Your goal: The answer must be the lines from the one containing "diff --git a/templates/_formhelpers.html" through the last line of the data below, copied exactly, with nothing else.

========================

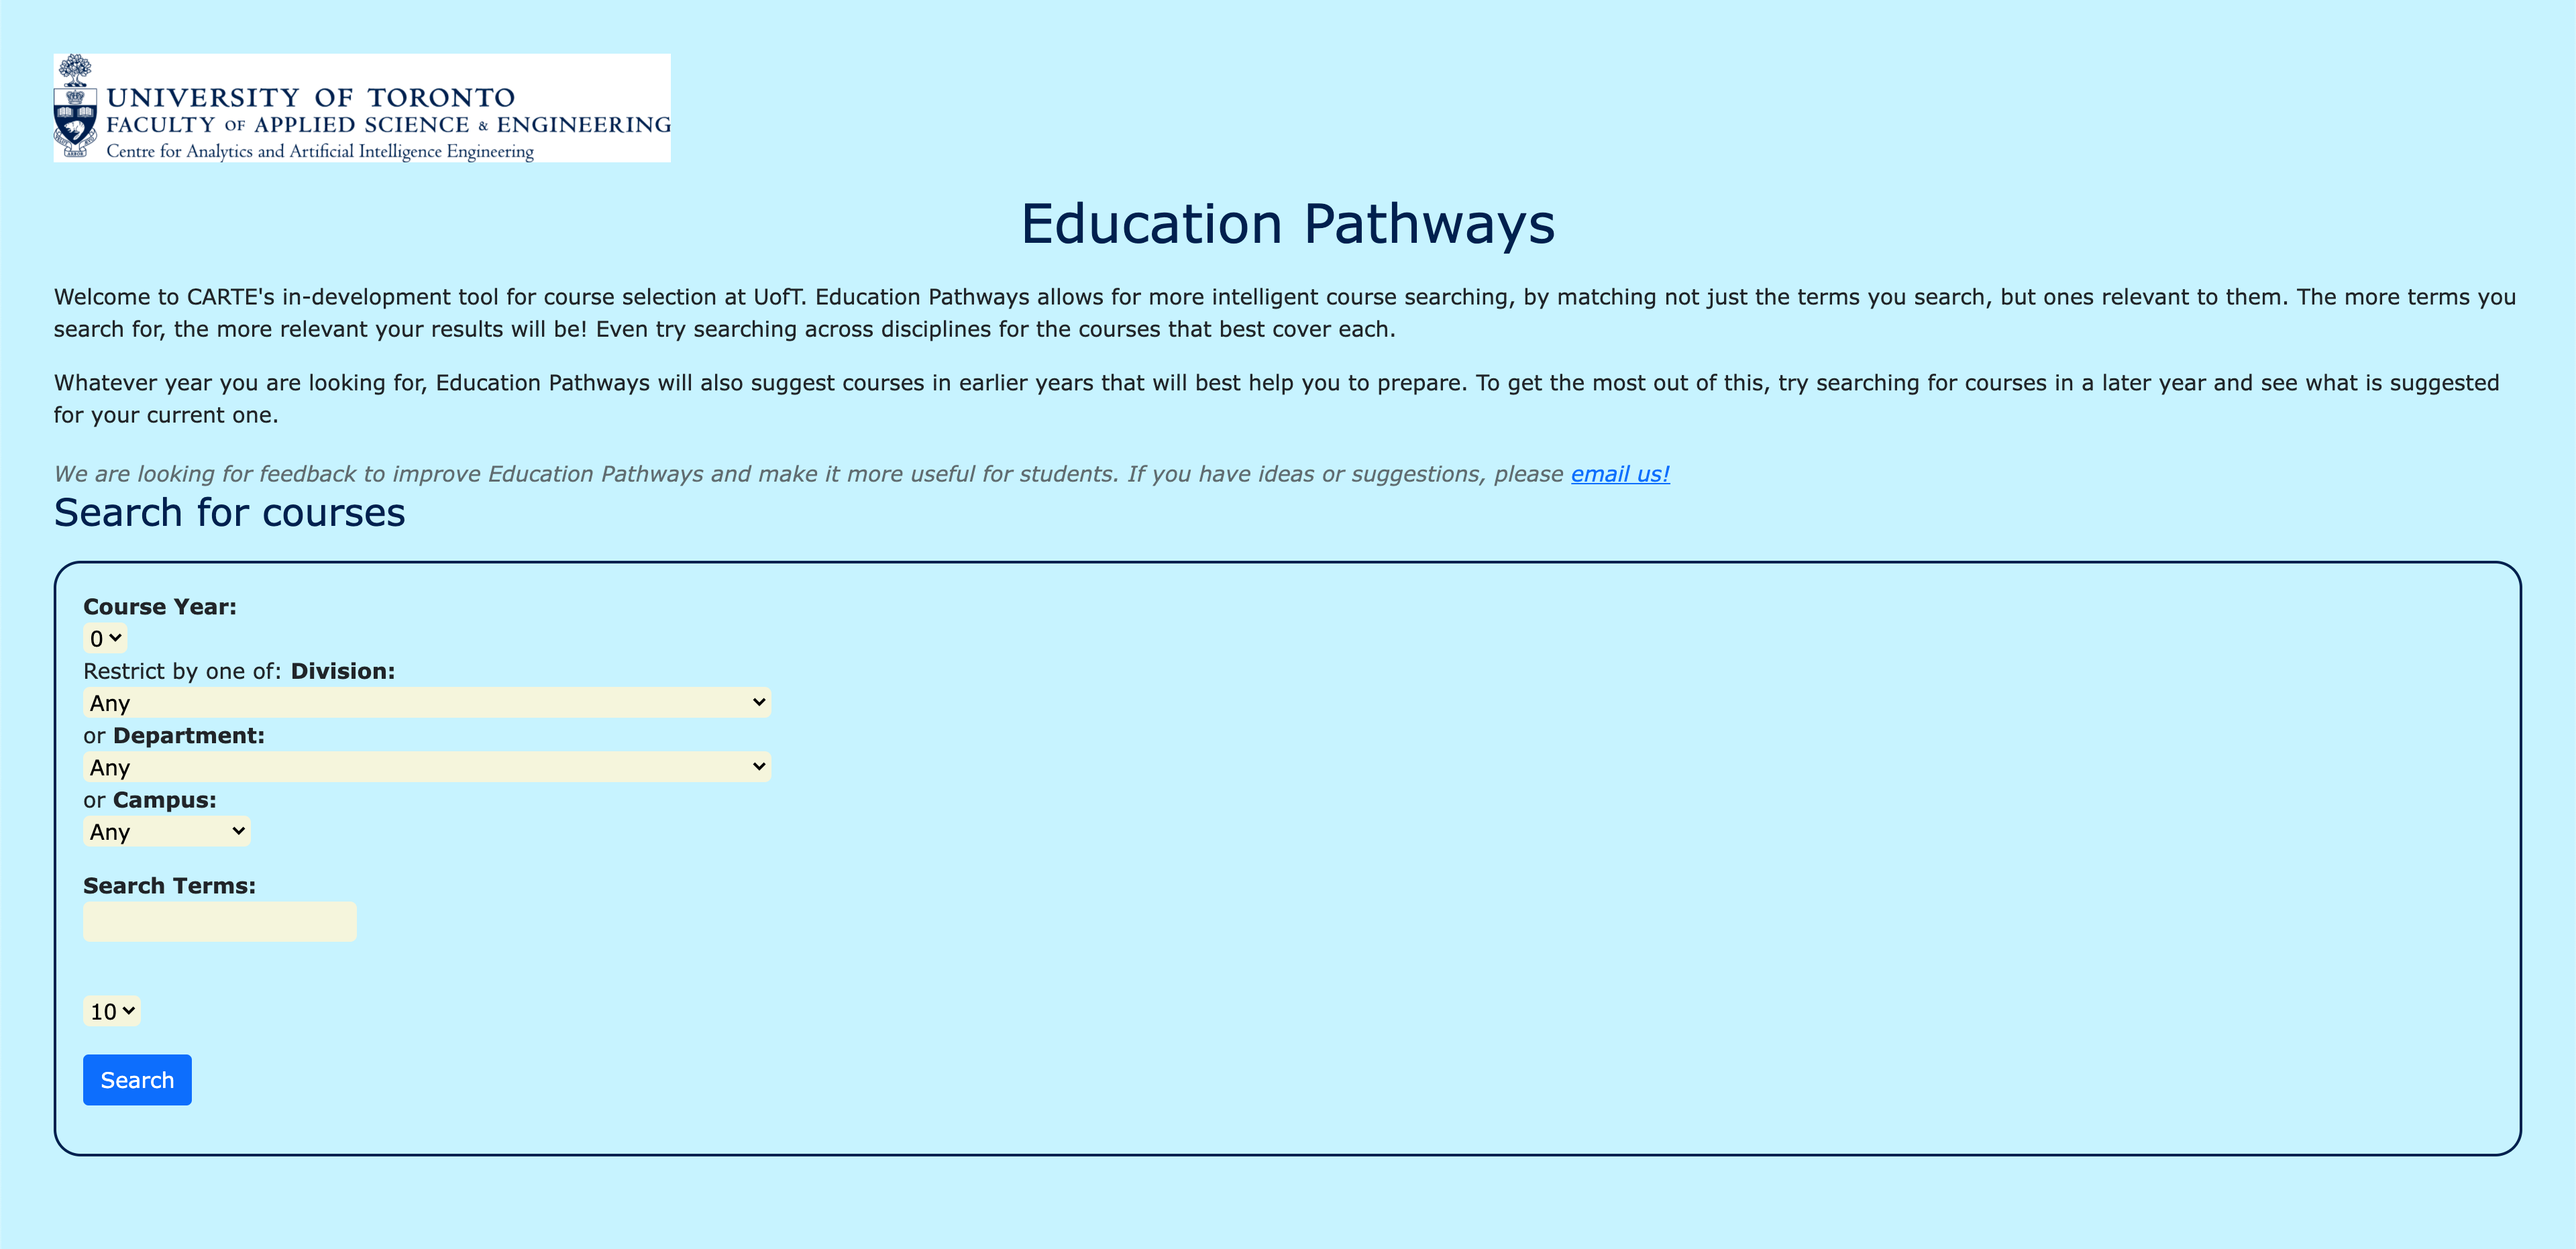
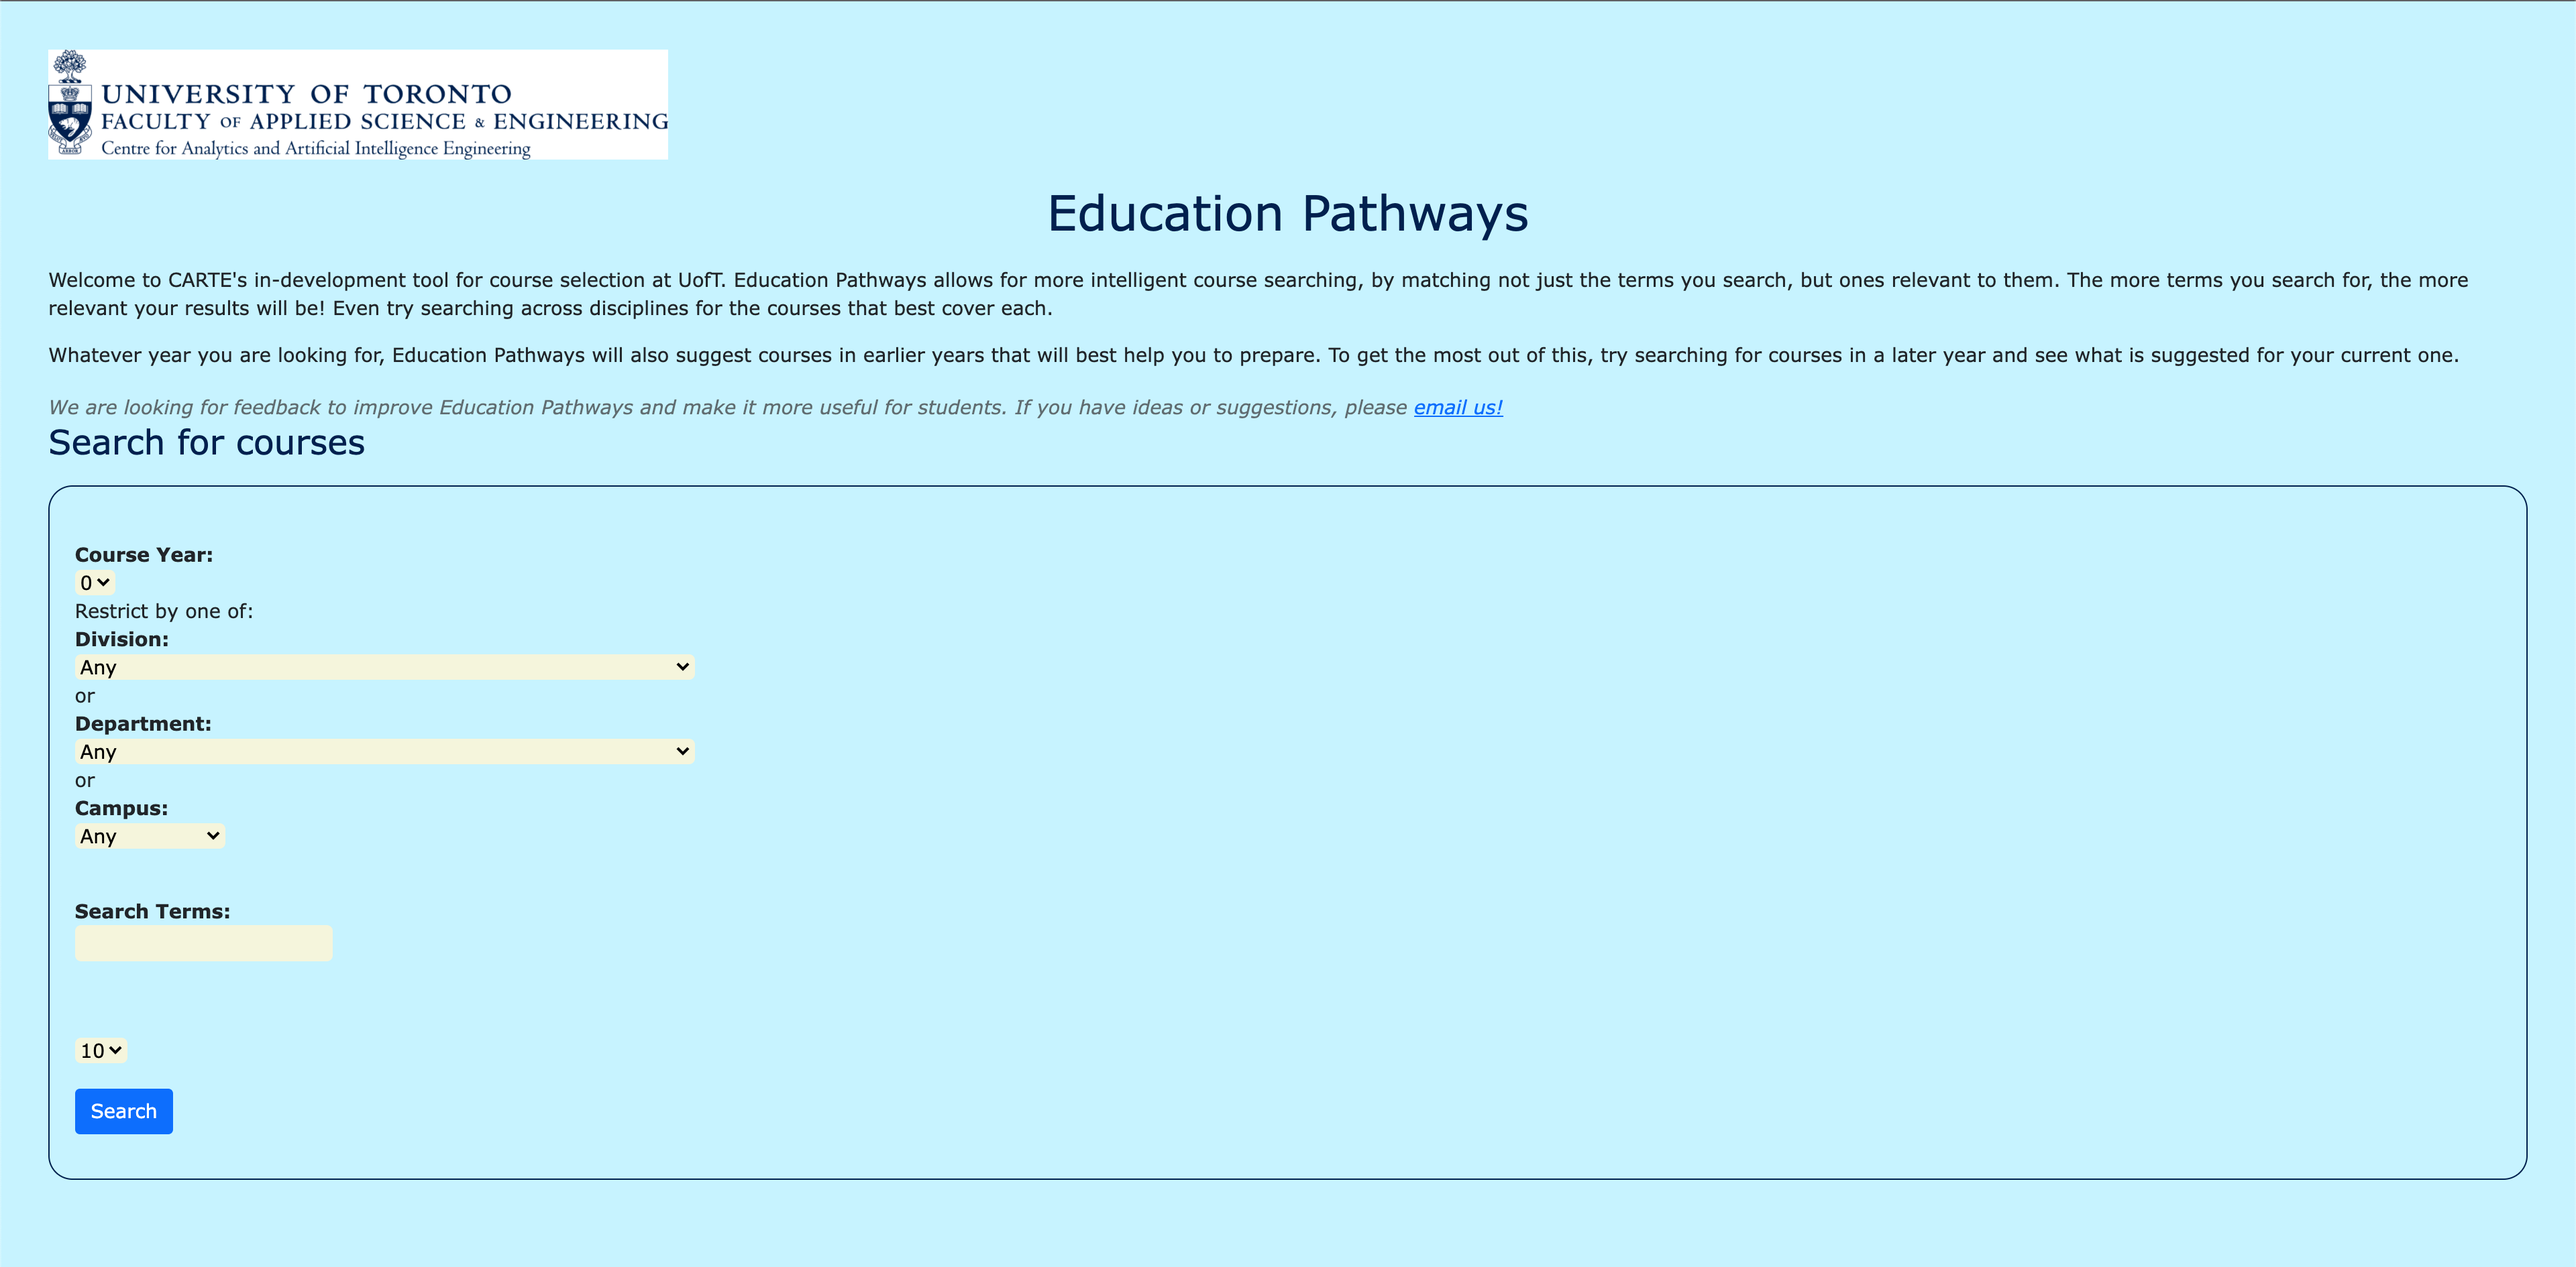
changed the linebreak in the formhelpers file and edit the screenshots

Changed region(s): [[0.0, 0.1557, 0.9688, 0.9345], [0.0, 0.0311, 0.2812, 0.1557]]

diff --git a/templates/_formhelpers.html b/templates/_formhelpers.html
@@ -1,5 +1,5 @@
 <div class="common-page-form-field">
     {% macro render_field(field) %}
-        <b>{{ field.label }}</b><br> {{ field(**kwargs)|safe }}<br>
+        <br><b>{{ field.label }}</b><br> {{ field(**kwargs)|safe }}<br>
     {% endmacro %}
 </div>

========================

Exercise solution:
diff --git a/templates/_formhelpers.html b/templates/_formhelpers.html
@@ -1,5 +1,5 @@
 <div class="common-page-form-field">
     {% macro render_field(field) %}
-        <b>{{ field.label }}</b><br> {{ field(**kwargs)|safe }}<br>
+        <br><b>{{ field.label }}</b><br> {{ field(**kwargs)|safe }}<br>
     {% endmacro %}
 </div>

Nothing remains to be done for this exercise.